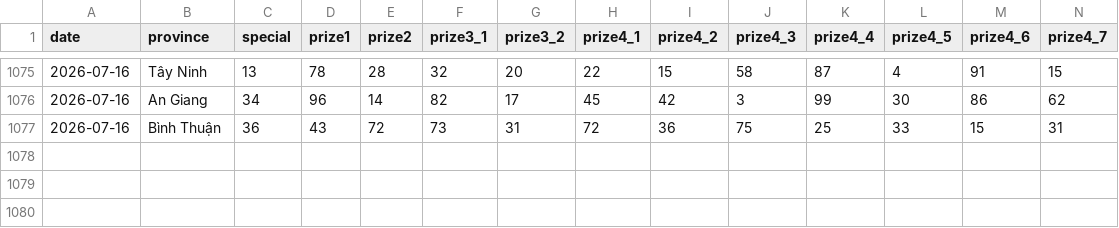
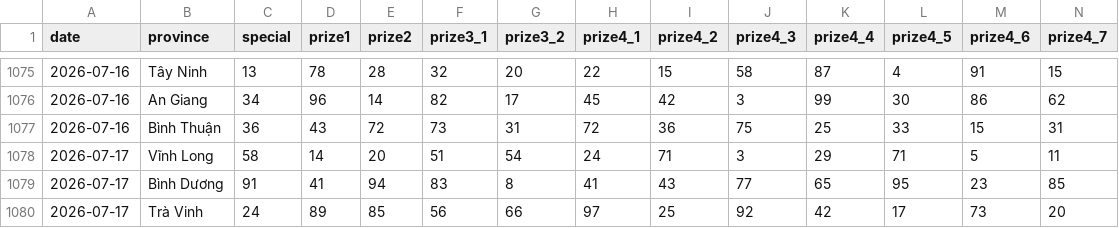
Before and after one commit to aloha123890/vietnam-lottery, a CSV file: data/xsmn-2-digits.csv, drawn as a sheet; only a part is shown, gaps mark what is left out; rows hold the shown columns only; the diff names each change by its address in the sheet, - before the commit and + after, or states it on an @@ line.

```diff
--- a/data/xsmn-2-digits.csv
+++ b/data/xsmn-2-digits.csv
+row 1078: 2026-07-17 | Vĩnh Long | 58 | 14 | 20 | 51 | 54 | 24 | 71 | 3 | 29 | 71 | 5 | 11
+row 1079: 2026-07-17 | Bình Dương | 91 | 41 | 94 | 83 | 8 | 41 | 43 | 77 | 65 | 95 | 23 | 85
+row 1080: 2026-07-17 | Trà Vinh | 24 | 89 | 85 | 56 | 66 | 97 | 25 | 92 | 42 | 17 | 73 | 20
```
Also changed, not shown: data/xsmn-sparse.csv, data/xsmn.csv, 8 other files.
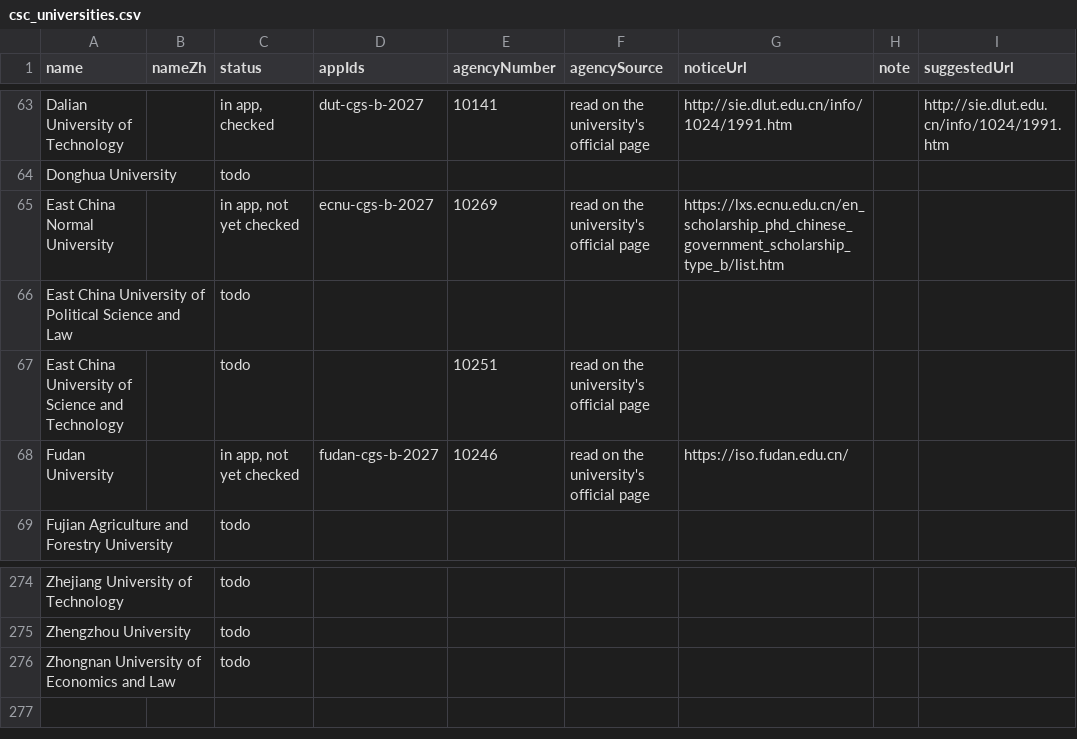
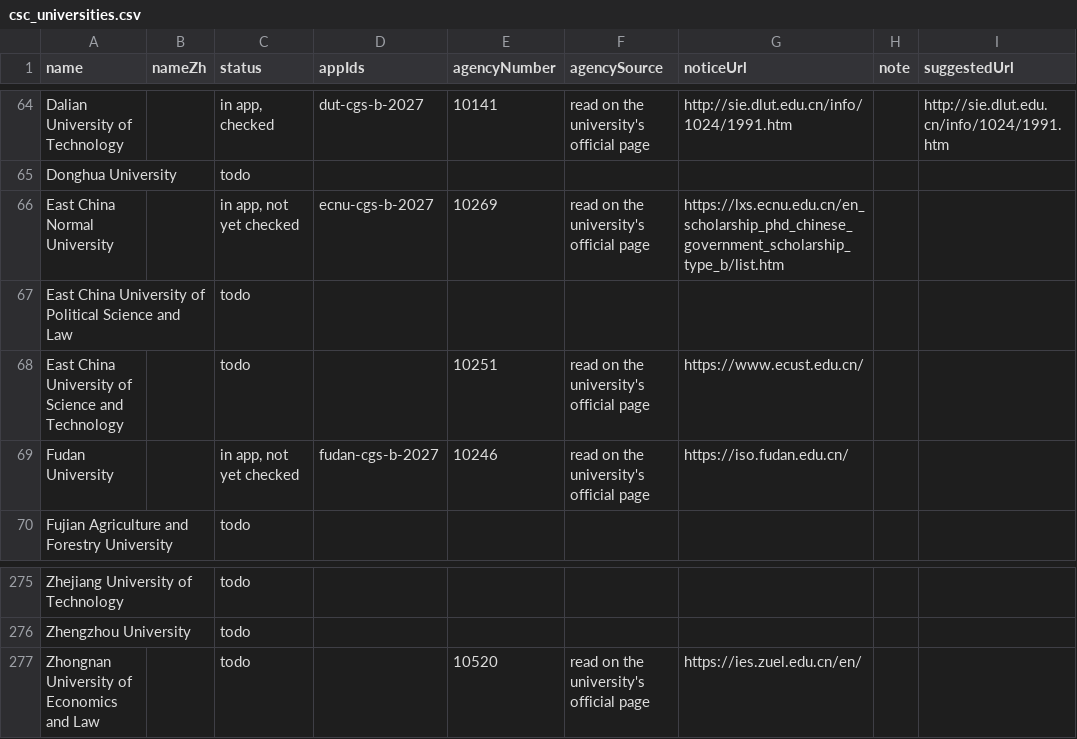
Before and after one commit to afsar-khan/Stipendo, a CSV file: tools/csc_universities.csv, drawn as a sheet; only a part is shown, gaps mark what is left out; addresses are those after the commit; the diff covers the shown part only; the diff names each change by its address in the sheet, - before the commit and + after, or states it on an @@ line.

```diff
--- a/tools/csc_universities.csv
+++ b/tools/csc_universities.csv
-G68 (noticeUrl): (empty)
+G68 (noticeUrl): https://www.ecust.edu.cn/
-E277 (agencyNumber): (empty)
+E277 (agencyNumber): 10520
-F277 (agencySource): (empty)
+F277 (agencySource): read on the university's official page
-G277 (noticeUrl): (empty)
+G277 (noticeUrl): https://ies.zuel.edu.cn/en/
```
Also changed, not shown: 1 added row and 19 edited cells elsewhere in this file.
+ + +
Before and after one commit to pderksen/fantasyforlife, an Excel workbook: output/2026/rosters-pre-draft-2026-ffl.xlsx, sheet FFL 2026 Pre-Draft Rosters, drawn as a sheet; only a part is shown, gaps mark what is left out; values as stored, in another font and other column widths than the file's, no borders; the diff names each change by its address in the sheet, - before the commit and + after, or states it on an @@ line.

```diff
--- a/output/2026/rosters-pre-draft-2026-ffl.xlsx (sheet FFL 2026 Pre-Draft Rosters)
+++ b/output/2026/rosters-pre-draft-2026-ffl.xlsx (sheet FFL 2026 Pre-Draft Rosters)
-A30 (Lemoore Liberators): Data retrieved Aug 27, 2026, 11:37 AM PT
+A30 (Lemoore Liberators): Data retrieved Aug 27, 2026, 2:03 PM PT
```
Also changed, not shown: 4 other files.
+ + +
EXERCISE — Look for "noticeUrl" in each line of the material, then copy the lines where it is found.

RESPONSE BOX —
-G68 (noticeUrl): (empty)
+G68 (noticeUrl): https://www.ecust.edu.cn/
-G277 (noticeUrl): (empty)
+G277 (noticeUrl): https://ies.zuel.edu.cn/en/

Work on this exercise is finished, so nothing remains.